Instructions to follow:
Produce a word-for-word copy of the listing below without its pictures.

Exercise input:
============

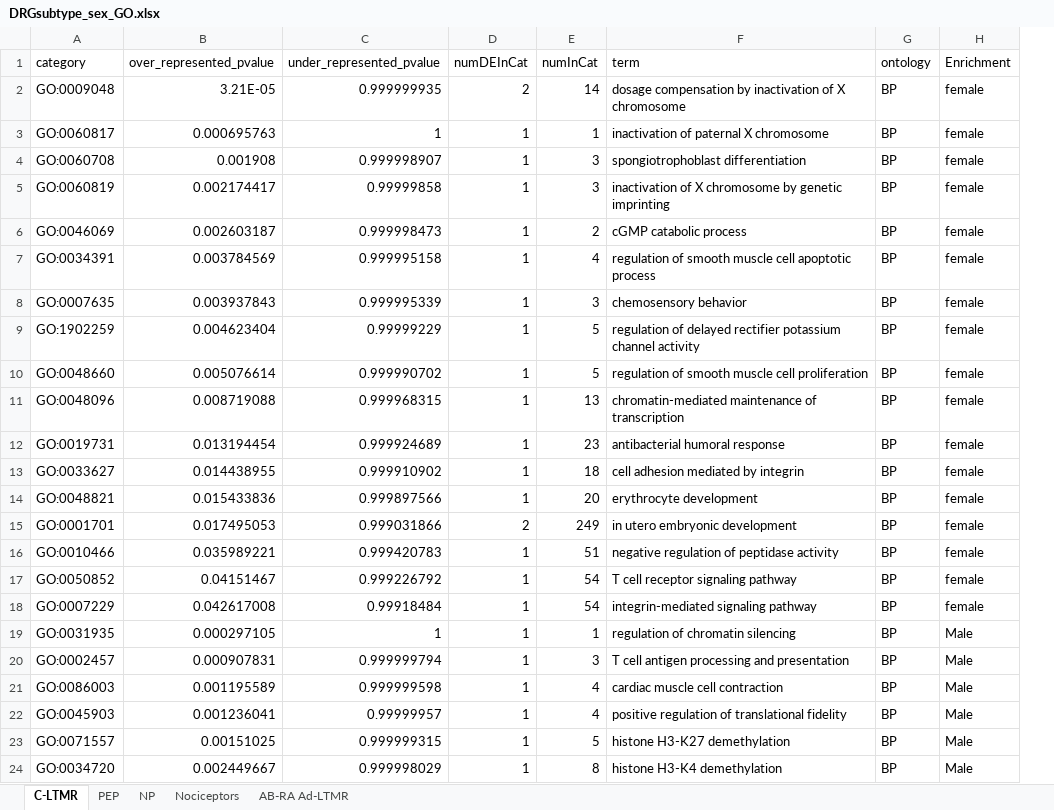
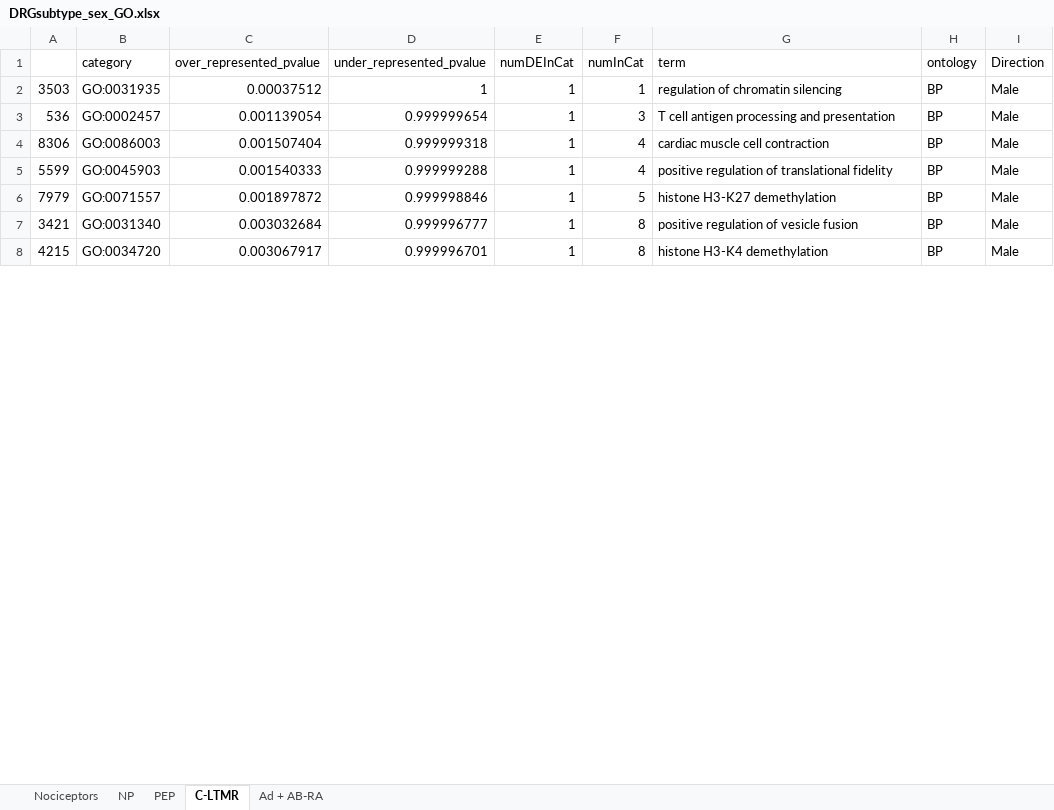
Before and after one commit to aliibarry/bulkseq-tables, an Excel workbook: DRGsubtype_sex_GO.xlsx, sheet C-LTMR, drawn as a sheet; only a part is shown; values as stored, in another font and other column widths than the file's, no borders; removed rows and columns are numbered as before the commit, all else as after; the diff covers the shown part only; the diff names each change by its address in the sheet, - before the commit and + after, or states it on an @@ line.

```diff
--- a/DRGsubtype_sex_GO.xlsx (sheet C-LTMR)
+++ b/DRGsubtype_sex_GO.xlsx (sheet C-LTMR)
-sheet tab: AB-RA Ad-LTMR
+sheet tab: Ad + AB-RA
@@ sheet tab order changed: Nociceptors | NP | PEP | C-LTMR | Ad + AB-RA @@
+column A, rows 2-6: 3503 | 536 | 8306 | 5599 | 7979; row 8: 4215
-column H (Enrichment), rows 19-24: all Male
+column I (Direction), rows 2-6: all Male; row 8: Male
-row 2: GO:0009048 | 3.21E-05 | 0.999999935 | 2 | 14 | dosage compensation by inactivation of X chromosome | BP | female
-row 3: GO:0060817 | 0.000695763 | 1 | 1 | 1 | inactivation of paternal X chromosome | BP | female
-row 4: GO:0060708 | 0.001908 | 0.999998907 | 1 | 3 | spongiotrophoblast differentiation | BP | female
-row 5: GO:0060819 | 0.002174417 | 0.99999858 | 1 | 3 | inactivation of X chromosome by genetic imprinting | BP | female
-row 6: GO:0046069 | 0.002603187 | 0.999998473 | 1 | 2 | cGMP catabolic process | BP | female
-row 7: GO:0034391 | 0.003784569 | 0.999995158 | 1 | 4 | regulation of smooth muscle cell apoptotic process | BP | female
-row 8: GO:0007635 | 0.003937843 | 0.999995339 | 1 | 3 | chemosensory behavior | BP | female
-row 9: GO:1902259 | 0.004623404 | 0.99999229 | 1 | 5 | regulation of delayed rectifier potassium channel activity | BP | female
-row 10: GO:0048660 | 0.005076614 | 0.999990702 | 1 | 5 | regulation of smooth muscle cell proliferation | BP | female
-row 11: GO:0048096 | 0.008719088 | 0.999968315 | 1 | 13 | chromatin-mediated maintenance of transcription | BP | female
-row 12: GO:0019731 | 0.013194454 | 0.999924689 | 1 | 23 | antibacterial humoral response | BP | female
-row 13: GO:0033627 | 0.014438955 | 0.999910902 | 1 | 18 | cell adhesion mediated by integrin | BP | female
-row 14: GO:0048821 | 0.015433836 | 0.999897566 | 1 | 20 | erythrocyte development | BP | female
-row 15: GO:0001701 | 0.017495053 | 0.999031866 | 2 | 249 | in utero embryonic development | BP | female
-row 16: GO:0010466 | 0.035989221 | 0.999420783 | 1 | 51 | negative regulation of peptidase activity | BP | female
-row 17: GO:0050852 | 0.04151467 | 0.999226792 | 1 | 54 | T cell receptor signaling pathway | BP | female
-row 18: GO:0007229 | 0.042617008 | 0.99918484 | 1 | 54 | integrin-mediated signaling pathway | BP | female
-C2 (over_represented_pvalue): 0.000297105
+C2 (over_represented_pvalue): 0.00037512
-C3 (over_represented_pvalue): 0.000907831
+C3 (over_represented_pvalue): 0.001139054
-D3 (under_represented_pvalue): 0.999999794
+D3 (under_represented_pvalue): 0.999999654
-C4 (over_represented_pvalue): 0.001195589
+C4 (over_represented_pvalue): 0.001507404
-D4 (under_represented_pvalue): 0.999999598
+D4 (under_represented_pvalue): 0.999999318
-C5 (over_represented_pvalue): 0.001236041
+C5 (over_represented_pvalue): 0.001540333
-D5 (under_represented_pvalue): 0.99999957
+D5 (under_represented_pvalue): 0.999999288
-C6 (over_represented_pvalue): 0.00151025
+C6 (over_represented_pvalue): 0.001897872
-D6 (under_represented_pvalue): 0.999999315
+D6 (under_represented_pvalue): 0.999998846
+row 7: 3421 | GO:0031340 | 0.003032684 | 0.999996777 | 1 | 8 | positive regulation of vesicle fusion | BP | Male
-C8 (over_represented_pvalue): 0.002449667
+C8 (over_represented_pvalue): 0.003067917
-D8 (under_represented_pvalue): 0.999998029
+D8 (under_represented_pvalue): 0.999996701
```
Also changed, not shown: 96 added rows, 1 removed row and 18 edited cells elsewhere in this sheet, sheet PEP, sheet Nociceptors, sheet NP.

============

Answer box:
Before and after one commit to aliibarry/bulkseq-tables, an Excel workbook: DRGsubtype_sex_GO.xlsx, sheet C-LTMR, drawn as a sheet; only a part is shown; values as stored, in another font and other column widths than the file's, no borders; removed rows and columns are numbered as before the commit, all else as after; the diff covers the shown part only; the diff names each change by its address in the sheet, - before the commit and + after, or states it on an @@ line.

```diff
--- a/DRGsubtype_sex_GO.xlsx (sheet C-LTMR)
+++ b/DRGsubtype_sex_GO.xlsx (sheet C-LTMR)
-sheet tab: AB-RA Ad-LTMR
+sheet tab: Ad + AB-RA
@@ sheet tab order changed: Nociceptors | NP | PEP | C-LTMR | Ad + AB-RA @@
+column A, rows 2-6: 3503 | 536 | 8306 | 5599 | 7979; row 8: 4215
-column H (Enrichment), rows 19-24: all Male
+column I (Direction), rows 2-6: all Male; row 8: Male
-row 2: GO:0009048 | 3.21E-05 | 0.999999935 | 2 | 14 | dosage compensation by inactivation of X chromosome | BP | female
-row 3: GO:0060817 | 0.000695763 | 1 | 1 | 1 | inactivation of paternal X chromosome | BP | female
-row 4: GO:0060708 | 0.001908 | 0.999998907 | 1 | 3 | spongiotrophoblast differentiation | BP | female
-row 5: GO:0060819 | 0.002174417 | 0.99999858 | 1 | 3 | inactivation of X chromosome by genetic imprinting | BP | female
-row 6: GO:0046069 | 0.002603187 | 0.999998473 | 1 | 2 | cGMP catabolic process | BP | female
-row 7: GO:0034391 | 0.003784569 | 0.999995158 | 1 | 4 | regulation of smooth muscle cell apoptotic process | BP | female
-row 8: GO:0007635 | 0.003937843 | 0.999995339 | 1 | 3 | chemosensory behavior | BP | female
-row 9: GO:1902259 | 0.004623404 | 0.99999229 | 1 | 5 | regulation of delayed rectifier potassium channel activity | BP | female
-row 10: GO:0048660 | 0.005076614 | 0.999990702 | 1 | 5 | regulation of smooth muscle cell proliferation | BP | female
-row 11: GO:0048096 | 0.008719088 | 0.999968315 | 1 | 13 | chromatin-mediated maintenance of transcription | BP | female
-row 12: GO:0019731 | 0.013194454 | 0.999924689 | 1 | 23 | antibacterial humoral response | BP | female
-row 13: GO:0033627 | 0.014438955 | 0.999910902 | 1 | 18 | cell adhesion mediated by integrin | BP | female
-row 14: GO:0048821 | 0.015433836 | 0.999897566 | 1 | 20 | erythrocyte development | BP | female
-row 15: GO:0001701 | 0.017495053 | 0.999031866 | 2 | 249 | in utero embryonic development | BP | female
-row 16: GO:0010466 | 0.035989221 | 0.999420783 | 1 | 51 | negative regulation of peptidase activity | BP | female
-row 17: GO:0050852 | 0.04151467 | 0.999226792 | 1 | 54 | T cell receptor signaling pathway | BP | female
-row 18: GO:0007229 | 0.042617008 | 0.99918484 | 1 | 54 | integrin-mediated signaling pathway | BP | female
-C2 (over_represented_pvalue): 0.000297105
+C2 (over_represented_pvalue): 0.00037512
-C3 (over_represented_pvalue): 0.000907831
+C3 (over_represented_pvalue): 0.001139054
-D3 (under_represented_pvalue): 0.999999794
+D3 (under_represented_pvalue): 0.999999654
-C4 (over_represented_pvalue): 0.001195589
+C4 (over_represented_pvalue): 0.001507404
-D4 (under_represented_pvalue): 0.999999598
+D4 (under_represented_pvalue): 0.999999318
-C5 (over_represented_pvalue): 0.001236041
+C5 (over_represented_pvalue): 0.001540333
-D5 (under_represented_pvalue): 0.99999957
+D5 (under_represented_pvalue): 0.999999288
-C6 (over_represented_pvalue): 0.00151025
+C6 (over_represented_pvalue): 0.001897872
-D6 (under_represented_pvalue): 0.999999315
+D6 (under_represented_pvalue): 0.999998846
+row 7: 3421 | GO:0031340 | 0.003032684 | 0.999996777 | 1 | 8 | positive regulation of vesicle fusion | BP | Male
-C8 (over_represented_pvalue): 0.002449667
+C8 (over_represented_pvalue): 0.003067917
-D8 (under_represented_pvalue): 0.999998029
+D8 (under_represented_pvalue): 0.999996701
```
Also changed, not shown: 96 added rows, 1 removed row and 18 edited cells elsewhere in this sheet, sheet PEP, sheet Nociceptors, sheet NP.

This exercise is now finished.